We asked some folks we admire to share one piece of conventional advice they disagree with.

Brian Coppom | Executive Director

You can’t make an omelet without breaking some eggs. Wrong. This thinking makes us lazy by justifying negative outcomes. I’m confident we can do better. We don’t need to sacrifice our soil or water in order to grow food. We don’t need to sacrifice other people or our planet to live full lives. Read more>>

Erin Dooley | Founder & President

“If you love what you do, you’ll never work a day in your life.” This is categorically false – especially if you are a business owner. Owning a business is by far one of the most challenging things you’ll ever do. And there will be days when you work harder than you’ve ever worked in your life – BECAUSE you love what you do. And you care about your clients, your product or your employees. When you figure out what you love to do, and you choose to start a business around it, that love will drive you to work longer hours, be more determined and face mountains that would never be in your path as a regular employee at a mediocre job that bores you. But you will feel more fulfilled and – I believe – happier in the long run because you’ve worked so hard for something you truly love. Read more>>

Megan Slattery | Reiki and Shamanic Energy Healing

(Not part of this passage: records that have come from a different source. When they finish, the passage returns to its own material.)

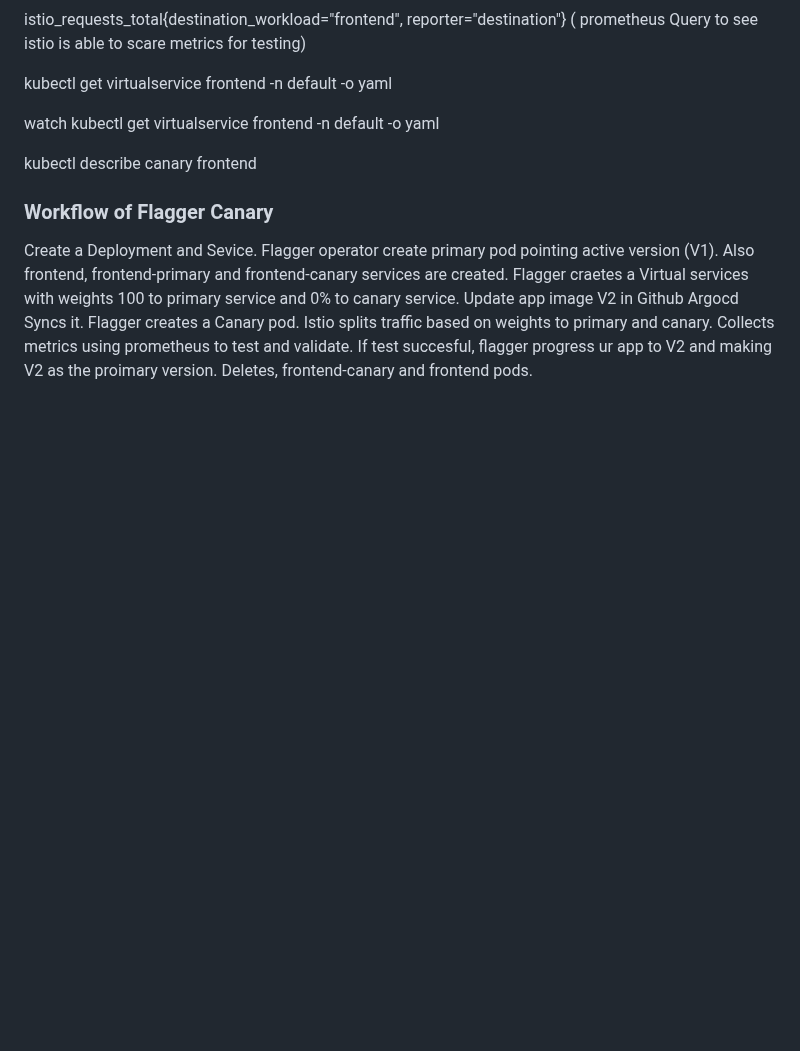
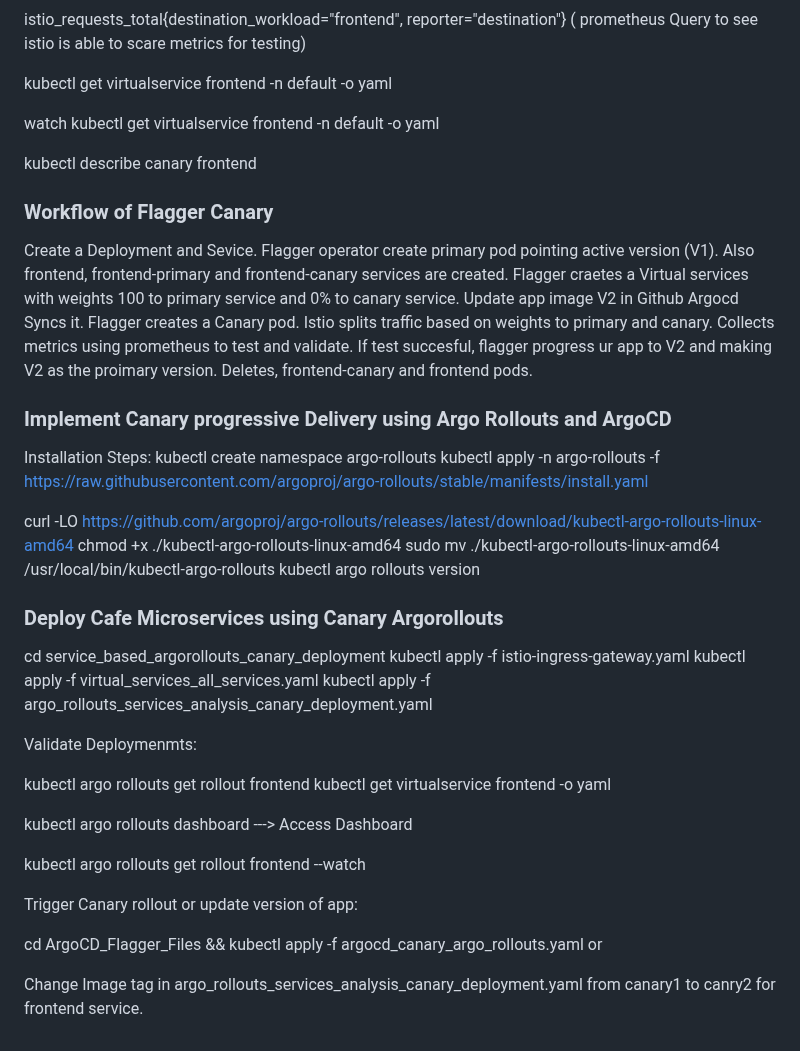
Before and after one commit to sreepathysois/Cafe_Microservices_Data-Observability_Service_mesh-Stack, a Markdown page: README.md, the part around the change. Rendered like a GitHub page; blank space fills up the shorter version.

```diff
--- a/README.md
+++ b/README.md
@@ -285,3 +285,38 @@ Argocd Syncs it.
 Flagger creates a Canary pod.
 Istio splits traffic based on weights to primary and canary. Collects metrics using prometheus to test and validate.
 If test succesful, flagger progress ur app to V2 and making V2 as the proimary version. Deletes, frontend-canary and frontend pods.
+
+
+### Implement Canary progressive Delivery using Argo Rollouts and ArgoCD
+
+Installation Steps:
+kubectl create namespace argo-rollouts
+kubectl apply -n argo-rollouts -f https://raw.githubusercontent.com/argoproj/argo-rollouts/stable/manifests/install.yaml
+
+curl -LO https://github.com/argoproj/argo-rollouts/releases/latest/download/kubectl-argo-rollouts-linux-amd64
+chmod +x ./kubectl-argo-rollouts-linux-amd64
+sudo mv ./kubectl-argo-rollouts-linux-amd64 /usr/local/bin/kubectl-argo-rollouts
+kubectl argo rollouts version
+
+### Deploy Cafe Microservices using Canary Argorollouts
+
+cd service_based_argorollouts_canary_deployment
+kubectl apply -f istio-ingress-gateway.yaml
+kubectl apply -f virtual_services_all_services.yaml
+kubectl apply -f argo_rollouts_services_analysis_canary_deployment.yaml
+
+Validate Deploymenmts:
+
+kubectl argo rollouts get rollout frontend
+kubectl get virtualservice frontend -o yaml
+
+kubectl argo rollouts dashboard ---> Access Dashboard
+
+kubectl argo rollouts get rollout frontend --watch
+
+Trigger Canary rollout or update version of app:
+
+cd ArgoCD_Flagger_Files && kubectl apply -f argocd_canary_argo_rollouts.yaml
+                   or
+
+Change Image tag in argo_rollouts_services_analysis_canary_deployment.yaml from canary1 to canry2 for frontend service.
```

There’s an underlying theme in the American work ethic that we need to work ourselves to the bone, or have to deserve rest or time off. While I think hard work is important and a quality I value, another part of me disagrees with the work-ourselves-to-exhaustion mentality. As a healer, I physically can’t work myself to exhaustion because I wouldn’t be able to do my job well. Energy healing requires that I take exquisite care of myself, so that I can then take care of others in a meaningful and supportive way. I think everyone has to find that balance for themselves in work and in life, especially if you are a caregiver, healer, or helper in your community. The more you give outwardly, the more you need to give yourself inwardly to continue the cycle! I think the traditional American work advice doesn’t leave room for taking care of ourselves and having rest be a requirement rather than a “reward.” Read more>>

Emily Roehler | Broadcast Meteorologist

“Good things come to those who wait.” While patience is important, that alone will get you nowhere. I believe it’s important to have a goal and figure out what you need to do to achieve that! It may take some time, but you should be actively working toward what you want if you want to achieve it. I have worked toward my career goals since college ( I didn’t know what I wanted to do before then) but even in high school I was very focused on my grades to set myself up for success. Know your worth and work toward your goals! Hard work pays off and it’s important to actively pursue whatever you view as success, it rarely just falls in your lap without any work, planning or thought. Read more>>

Allie Chipkin | CEO & Founder of Give Love Originals (GLO)

“Trust yourself.” Trusting yourself is important, no doubt. However, sometimes the “inner voice” we’re told to listen to has become clouded by anxiety and fear. The voice in your head may demonstrate more about your doubts and insecurities than your gut desires. How do you recognize the sound of your authentic voice underneath the anxiety? I’ve learned two ways into this. The first is somatic: close your eyes, conduct a body scan, and notice the sensations that arise in your physical body. If you’re struggling with decision-making, sit with the unanswered question and notice if your body (not your mind) is signaling “green light” or “eek.” What do you FEEL? Not what do you think about the situation, but what does your body say, deeper than your mind can rationalize? Our minds can go back and forth all day, juggling pros + cons lists, and talking ourselves out of our true physical feelings. Our bodies, on the other hand, hold direct sensory information about how things makes us feel on a guttural level, even if we see no intellectual justification for those feelings. Somatic sensations matter, even when cannot rationalize them. Read more>>